_Records supplied_:
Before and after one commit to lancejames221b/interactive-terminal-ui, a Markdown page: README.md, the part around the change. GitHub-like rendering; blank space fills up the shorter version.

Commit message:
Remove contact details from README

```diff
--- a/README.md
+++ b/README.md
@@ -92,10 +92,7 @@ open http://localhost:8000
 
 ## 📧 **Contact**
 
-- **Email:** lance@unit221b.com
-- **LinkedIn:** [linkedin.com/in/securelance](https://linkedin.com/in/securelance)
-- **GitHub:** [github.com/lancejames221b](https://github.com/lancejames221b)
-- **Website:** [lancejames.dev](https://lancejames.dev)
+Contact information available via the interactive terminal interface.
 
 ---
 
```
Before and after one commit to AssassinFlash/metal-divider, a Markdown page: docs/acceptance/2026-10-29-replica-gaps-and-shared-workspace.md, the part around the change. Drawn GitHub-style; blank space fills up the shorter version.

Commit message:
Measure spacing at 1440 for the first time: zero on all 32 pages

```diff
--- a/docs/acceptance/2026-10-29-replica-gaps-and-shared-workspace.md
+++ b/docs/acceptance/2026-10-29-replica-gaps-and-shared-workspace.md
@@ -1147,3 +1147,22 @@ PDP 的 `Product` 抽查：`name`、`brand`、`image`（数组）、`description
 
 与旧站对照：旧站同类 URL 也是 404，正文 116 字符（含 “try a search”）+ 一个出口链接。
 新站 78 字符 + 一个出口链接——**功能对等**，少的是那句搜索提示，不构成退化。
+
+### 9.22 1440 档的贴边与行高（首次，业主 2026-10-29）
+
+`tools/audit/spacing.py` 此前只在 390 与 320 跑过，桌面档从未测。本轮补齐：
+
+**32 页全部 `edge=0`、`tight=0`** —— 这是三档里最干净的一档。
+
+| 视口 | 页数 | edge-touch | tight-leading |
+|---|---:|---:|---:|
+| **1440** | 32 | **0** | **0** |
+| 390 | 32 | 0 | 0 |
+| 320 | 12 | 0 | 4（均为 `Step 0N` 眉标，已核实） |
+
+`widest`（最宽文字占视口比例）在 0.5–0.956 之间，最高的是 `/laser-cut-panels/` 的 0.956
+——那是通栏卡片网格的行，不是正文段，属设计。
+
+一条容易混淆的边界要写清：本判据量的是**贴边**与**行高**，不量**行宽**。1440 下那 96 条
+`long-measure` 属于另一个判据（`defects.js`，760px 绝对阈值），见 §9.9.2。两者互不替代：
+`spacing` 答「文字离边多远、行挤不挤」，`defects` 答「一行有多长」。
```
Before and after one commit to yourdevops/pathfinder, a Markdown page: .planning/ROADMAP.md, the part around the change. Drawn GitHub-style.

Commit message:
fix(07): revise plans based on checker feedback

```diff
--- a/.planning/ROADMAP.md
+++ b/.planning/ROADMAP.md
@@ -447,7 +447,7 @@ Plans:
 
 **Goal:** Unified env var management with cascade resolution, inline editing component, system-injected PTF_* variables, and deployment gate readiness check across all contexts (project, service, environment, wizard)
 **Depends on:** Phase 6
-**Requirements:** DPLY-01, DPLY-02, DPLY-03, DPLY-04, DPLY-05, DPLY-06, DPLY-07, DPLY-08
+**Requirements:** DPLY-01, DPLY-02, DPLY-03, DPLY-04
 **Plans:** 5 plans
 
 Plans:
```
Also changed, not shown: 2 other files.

_Task directions_:
In the listing, find all lines with the string "README" and copy them.

_Output for this task_:
Before and after one commit to lancejames221b/interactive-terminal-ui, a Markdown page: README.md, the part around the change. GitHub-like rendering; blank space fills up the shorter version.
Remove contact details from README
--- a/README.md
+++ b/README.md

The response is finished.